Chapter 2 of Japan’s post-WWII Constitution, which was drafted by U.S. officials, prohibits the country from maintaining a military for offensive capabilities.
“Somebody could say [the security treaty] is unfair,” Schoff said, “but we essentially wrote the Constitution that prohibits Japan from having war potential.”
During the 2016 campaign, Trump complained about the cost of the U.S. military presence in Japan. However, as we wrote at the time, both countries share the financial burden. The U.S. spends about $2.7 billion and Japan contributes $2 billion for U.S. troops in Japan, according to an Oct. 19, 2018, CRS report to Congress on U.S.-Japan relations. That report also cited the financial benefits of having troops stationed in Japan.
“U.S. defense officials often cite the strategic advantage of forward-deploying the most advanced American military capabilities in the Asia-Pacific at a far lower cost than stationing troops on American soil,” the report said.
One former defense official — retired U.S. Marine Corp. Gen. John R. Allen — co-wrote a paper in July 2016 that said the U.S.-Japan alliance remains vital to peace and stability in Northeast Asia, describing it as “imperative to addressing the rise of China and the provocations of North Korea.”
“Threats in Northeast Asia will most likely continue to diversify for the near future, and therefore the relevance of the U.S.-Japan alliance will only increase in maintaining regional stability,” Allen wrote for the nonpartisan Brookings Institute, where he is now the president.
Allen, Schoff and CRS also cited Japan’s support for U.S.-led military campaigns, including in Afghanistan and Iraq, within its constitutional limits.
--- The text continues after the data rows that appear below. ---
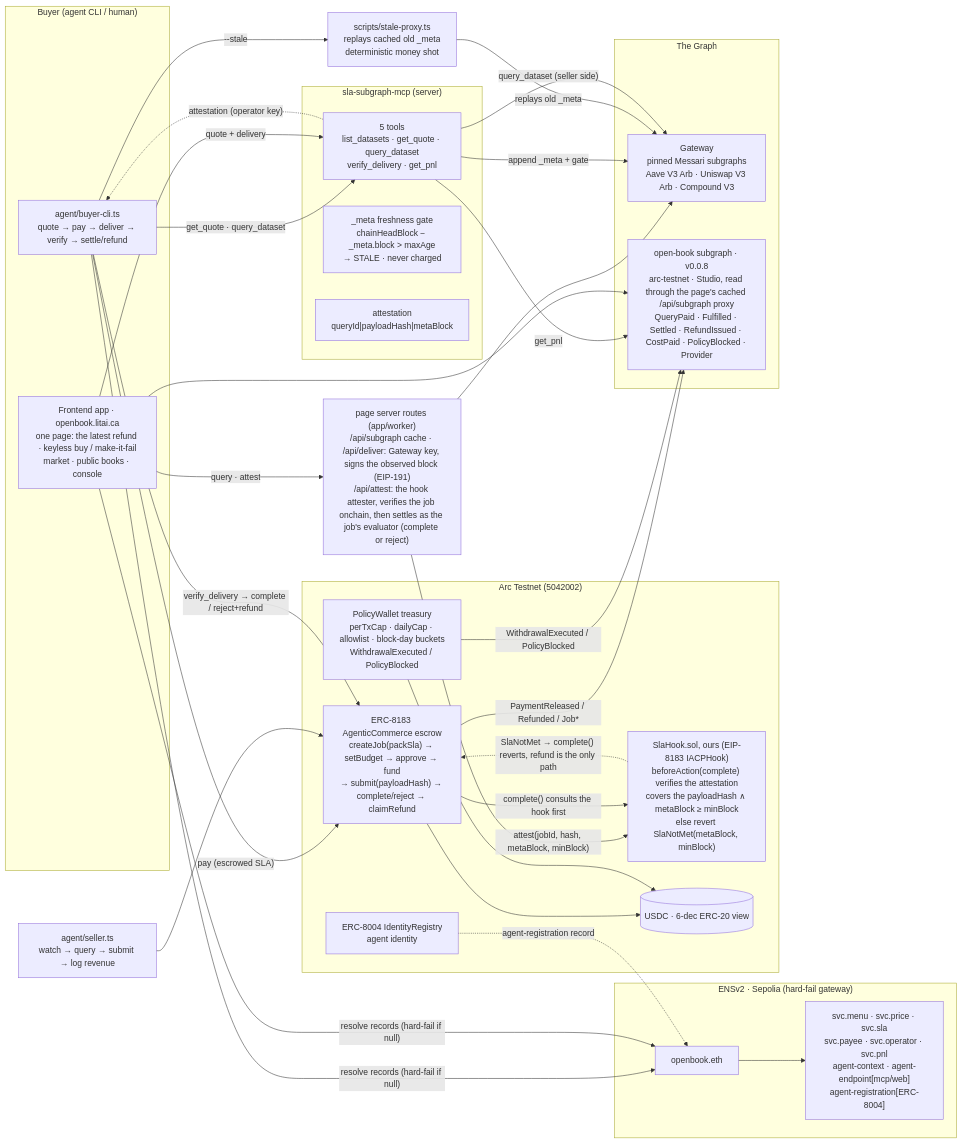
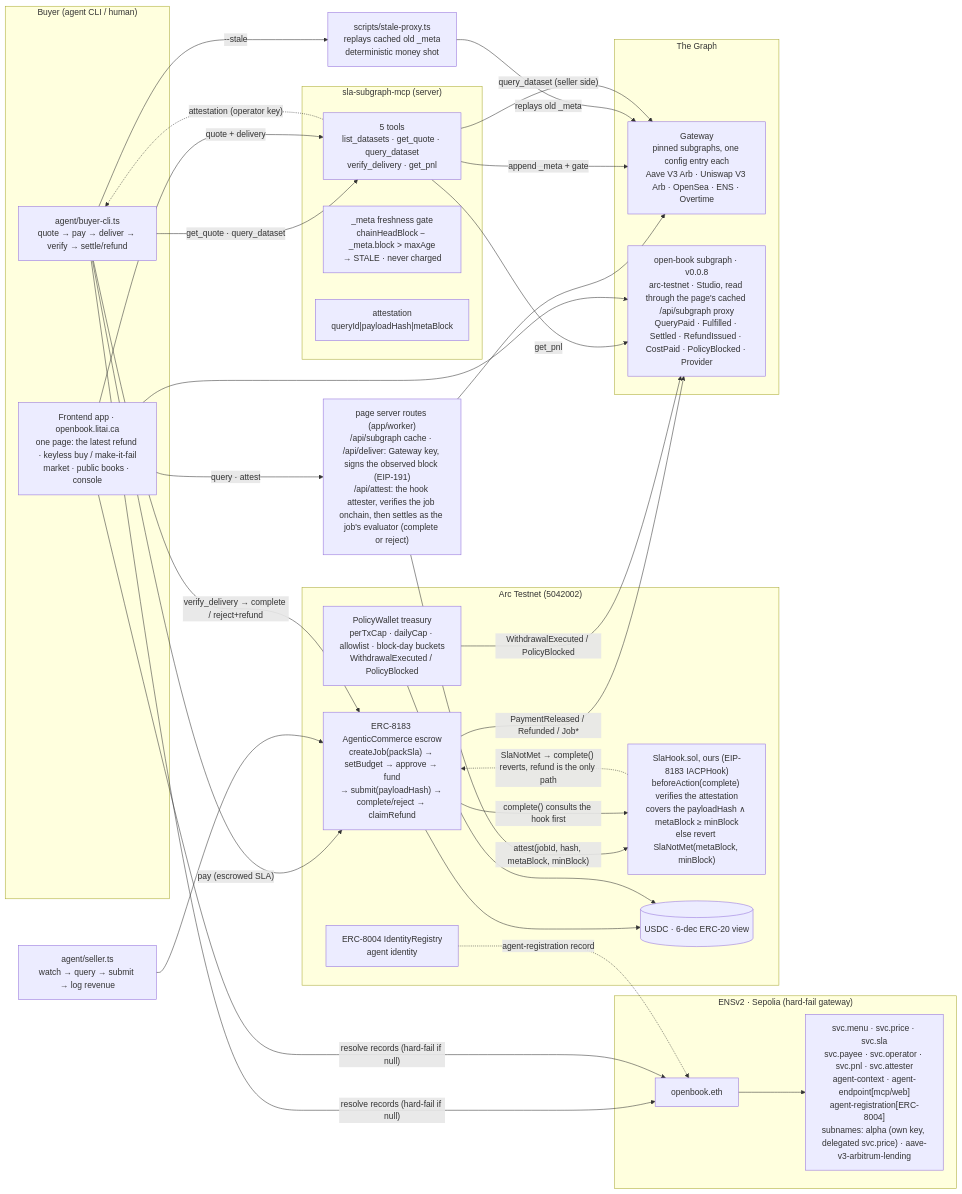
Before and after one commit to Aliserag/ethonline2026-openbook: the diagram in docs/architecture.md, drawn with Mermaid. The commit also changed 2 other files, not shown here.

Commit message:
docs: diagram datasets and ENS records current, font-floor wording

````diff
--- a/docs/architecture.md
+++ b/docs/architecture.md
@@ -12,60 +12,60 @@
 ```mermaid
 flowchart LR
     subgraph BuyerSide["Buyer (agent CLI / human)"]
         BC[agent/buyer-cli.ts<br/>quote → pay → deliver → verify → settle/refund]
         FE[Frontend app · openbook.litai.ca<br/>one page: the latest refund · keyless buy / make-it-fail<br/>market · public books · console]
     end
 
     subgraph ENSv2["ENSv2 · Sepolia (hard-fail gateway)"]
         NAME[openbook.eth]
-        RECS["svc.menu · svc.price · svc.sla<br/>svc.payee · svc.operator · svc.pnl<br/>agent-context · agent-endpoint[mcp/web]<br/>agent-registration[ERC-8004]"]
+        RECS["svc.menu · svc.price · svc.sla<br/>svc.payee · svc.operator · svc.pnl · svc.attester<br/>agent-context · agent-endpoint[mcp/web]<br/>agent-registration[ERC-8004]<br/>subnames: alpha (own key, delegated svc.price) · aave-v3-arbitrum-lending"]
         NAME --> RECS
     end
 
     subgraph Arc["Arc Testnet (5042002)"]
         J["ERC-8183 AgenticCommerce escrow<br/>createJob(packSla) → setBudget → approve → fund<br/>→ submit(payloadHash) → complete/reject → claimRefund"]
         HOOK["SlaHook.sol, ours (EIP-8183 IACPHook)<br/>beforeAction(complete) verifies the attestation<br/>covers the payloadHash ∧ metaBlock ≥ minBlock<br/>else revert SlaNotMet(metaBlock, minBlock)"]
         W["PolicyWallet treasury<br/>perTxCap · dailyCap · allowlist · block-day buckets<br/>WithdrawalExecuted / PolicyBlocked"]
         ID["ERC-8004 IdentityRegistry<br/>agent identity"]
         USDC[(USDC · 6-dec ERC-20 view)]
     end
 
     subgraph MCP["sla-subgraph-mcp (server)"]
         S["5 tools<br/>list_datasets · get_quote · query_dataset<br/>verify_delivery · get_pnl"]
         GATE["_meta freshness gate<br/>chainHeadBlock − _meta.block > maxAge<br/>→ STALE · never charged"]
         SIGN["attestation<br/>queryId|payloadHash|metaBlock"]
     end
 
     subgraph Graph["The Graph"]
-        GW[Gateway<br/>pinned Messari subgraphs<br/>Aave V3 Arb · Uniswap V3 Arb · Compound V3]
+        GW[Gateway<br/>pinned subgraphs, one config entry each<br/>Aave V3 Arb · Uniswap V3 Arb · OpenSea · ENS · Overtime]
         PNL[open-book subgraph · v0.0.8<br/>arc-testnet · Studio, read through the page's cached /api/subgraph proxy<br/>QueryPaid · Fulfilled · Settled · RefundIssued · CostPaid · PolicyBlocked · Provider]
     end
 
     SP[scripts/stale-proxy.ts<br/>replays cached old _meta<br/>deterministic money shot]
     API["page server routes (app/worker)<br/>/api/subgraph cache · /api/deliver: Gateway key, signs the observed block (EIP-191)<br/>/api/attest: the hook attester, verifies the job onchain, then settles as the job's evaluator (complete or reject)"]
     FE -->|"query · attest"| API
     API --> GW
     API -->|"attest(jobId, hash, metaBlock, minBlock)"| HOOK
 
     BC -->|"resolve records (hard-fail if null)"| NAME
     FE -->|"resolve records (hard-fail if null)"| NAME
     BC -->|"get_quote · query_dataset"| S
     FE -->|"quote + delivery"| S
     S -->|"append _meta + gate"| GW
     BC -->|"--stale"| SP
     SP -->|"replays old _meta"| GW
     BC -->|"pay (escrowed SLA)"| J
     S -->|"query_dataset (seller side)"| GW
     SEL[agent/seller.ts<br/>watch → query → submit → log revenue] --> J
     BC -->|"verify_delivery → complete / reject+refund"| J
     J -->|"complete() consults the hook first"| HOOK
     HOOK -.->|"SlaNotMet → complete() reverts, refund is the only path"| J
     J --> USDC
     J -->|"PaymentReleased / Refunded / Job*"| PNL
     W --> USDC
     W -->|"WithdrawalExecuted / PolicyBlocked"| PNL
     S -->|"get_pnl"| PNL
     FE --> PNL
     ID -.->|"agent-registration record"| NAME
     S -.->|"attestation (operator key)"| BC
 ```
````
CRS said Japan has interpreted its constitution to allow it to “participate in noncombat roles overseas in a number of U.N. peacekeeping missions and in the U.S.-led coalition in Iraq.”
“The idea that Japan would just sit back and not care [if the U.S. was attacked] is simply not true nor borne out by the track record,” Schoff said. “In Korea, Vietnam, Afghanistan, Iraq, 9/11. It has always stepped up to help have our back.”
We take no position on whether the U.S. should renegotiate the U.S.-Japan security treaty. However, the president on at least two occasions now has given a one-sided view of the treaty — its place in history and its role in advancing U.S. strategic interests in Northeast Asia.